Even though the horror industry is generally male-dominated, we all know that the best part about it is the women. Many men I know count their first crush as a scream queen--adored not only for her body (usually naked) but her brains. It takes a lot to be left standing at the end of a blood bath! For me, there were several scream queens who were my heroes growing up. I never related to Barbie and I didn't fit in with the other girls. The scream queen is sexy--often unconventional, which makes her appear attainable but we can also relate to her. She's sometimes silly and fun which is why we want her alive at the end of a film. The best scream queen embraces her title and stays true to the genre--delivering the best and worst lines over and over again with enthusiasm. And even though she may be killed off dozens of times, she puts up one hell of a fight 'til the very end.
While there are a dozen lists of the best and worst of everything in horror, Fangoria has taken on the admirable task of naming 50 Influential Scream Queens. This is only part one, but so far it proves to be an excellent overview of the loud and proud ladies of horror. My personal favorites include Vampira, Piper Laurie, Alice Krige and Meg Foster.
Yes, leave it to me to pick the most atypical scream queens, but I can't deny their appeal. Vampira's image will forever be burned into my brain as the wasp-waisted wonder in Plan 9 From Outer Space. Ed Wood was no fool--she's undoubtedly the best part of that movie. Though I enjoyed Piper Laurie's role as the fanatically religious mother, Margaret White, in Carrie--I loved her as the devious and saucy Catherine Martell in Twin Peaks. Alice Krige is just plain creepy and Meg Foster's eyes are a chilling accompaniment to any horror film. It also helps that she's a distant cousin and one of my childhood idols.
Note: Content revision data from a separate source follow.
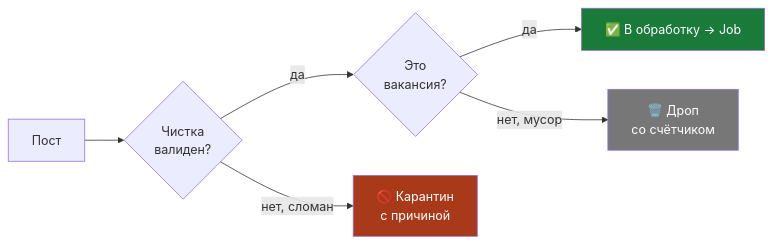
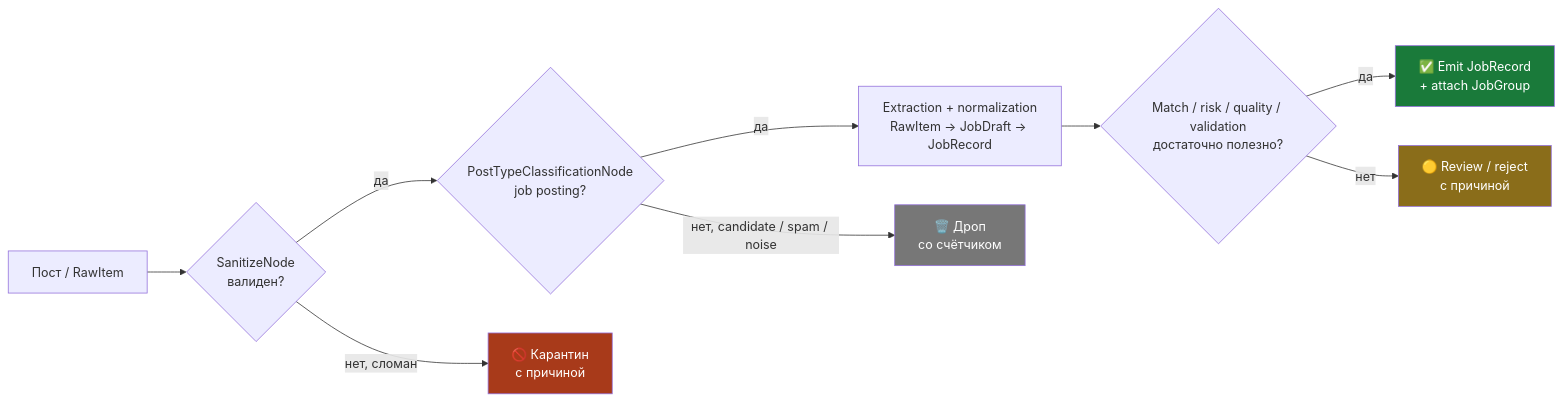
The fourth of 4 diagrams in docs/how_it_works.md (letya999/job_ftch), drawn with Mermaid before and after one commit. The commit also changed other lines of this file and 135 other files, not shown here.

````diff
--- a/docs/how_it_works.md
+++ b/docs/how_it_works.md
@@ -222,12 +222,16 @@
 ```mermaid
 flowchart LR
-    IN["Пост"] --> SAN{"Чистка<br/>валиден?"}
-    SAN -->|"да"| TRI{"Это<br/>вакансия?"}
+    IN["Пост / RawItem"] --> SAN{"SanitizeNode<br/>валиден?"}
+    SAN -->|"да"| CLS{"PostTypeClassificationNode<br/>job posting?"}
     SAN -->|"нет, сломан"| Q["🚫 Карантин<br/>с причиной"]
-    TRI -->|"да"| OUT["✅ В обработку → Job"]
-    TRI -->|"нет, мусор"| DROP["🗑️ Дроп<br/>со счётчиком"]
+    CLS -->|"да"| EXT["Extraction + normalization<br/>RawItem -> JobDraft -> JobRecord"]
+    CLS -->|"нет, candidate / spam / noise"| DROP["🗑️ Дроп<br/>со счётчиком"]
+    EXT --> GATE{"Match / risk / quality / validation<br/>достаточно полезно?"}
+    GATE -->|"да"| OUT["✅ Emit JobRecord<br/>+ attach JobGroup"]
+    GATE -->|"нет"| REV["🟡 Review / reject<br/>с причиной"]
 
     style OUT fill:#1a7a3a,color:#fff
     style Q fill:#a83a1a,color:#fff
     style DROP fill:#777,color:#fff
+    style REV fill:#8a6d1a,color:#fff
 ```
````
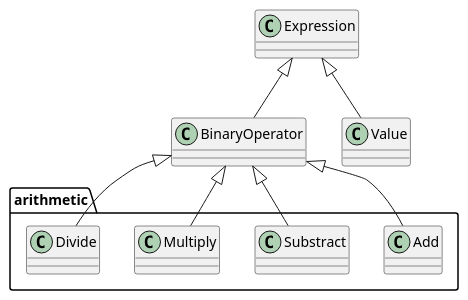
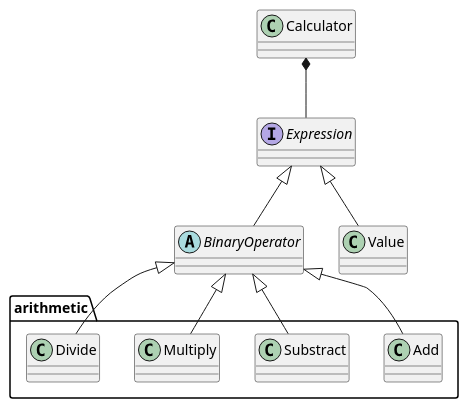
Before and after one commit to ue-sho/Calculator: the diagram in doc/class_diagram.pu, drawn with PlantUML. The commit also changed 5 other files, not shown here.

```diff
--- a/doc/class_diagram.pu
+++ b/doc/class_diagram.pu
@@ -1,10 +1,14 @@
 @startuml class
+interface Expression
+abstract BinaryOperator
+
+Calculator *-- Expression
 Expression <|-- BinaryOperator
 Expression <|-- Value
 package arithmetic {
     BinaryOperator <|-- Add
     BinaryOperator <|-- Substract
     BinaryOperator <|-- Multiply
     BinaryOperator <|-- Divide
 }
 @enduml
```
As the title states, these scream queens are the 'most influential', so while many of the ladies on this list seem uncharacteristic of of horror royalty, they laid the groundwork for future scream queens and shed a different light on a label that has progressively changed.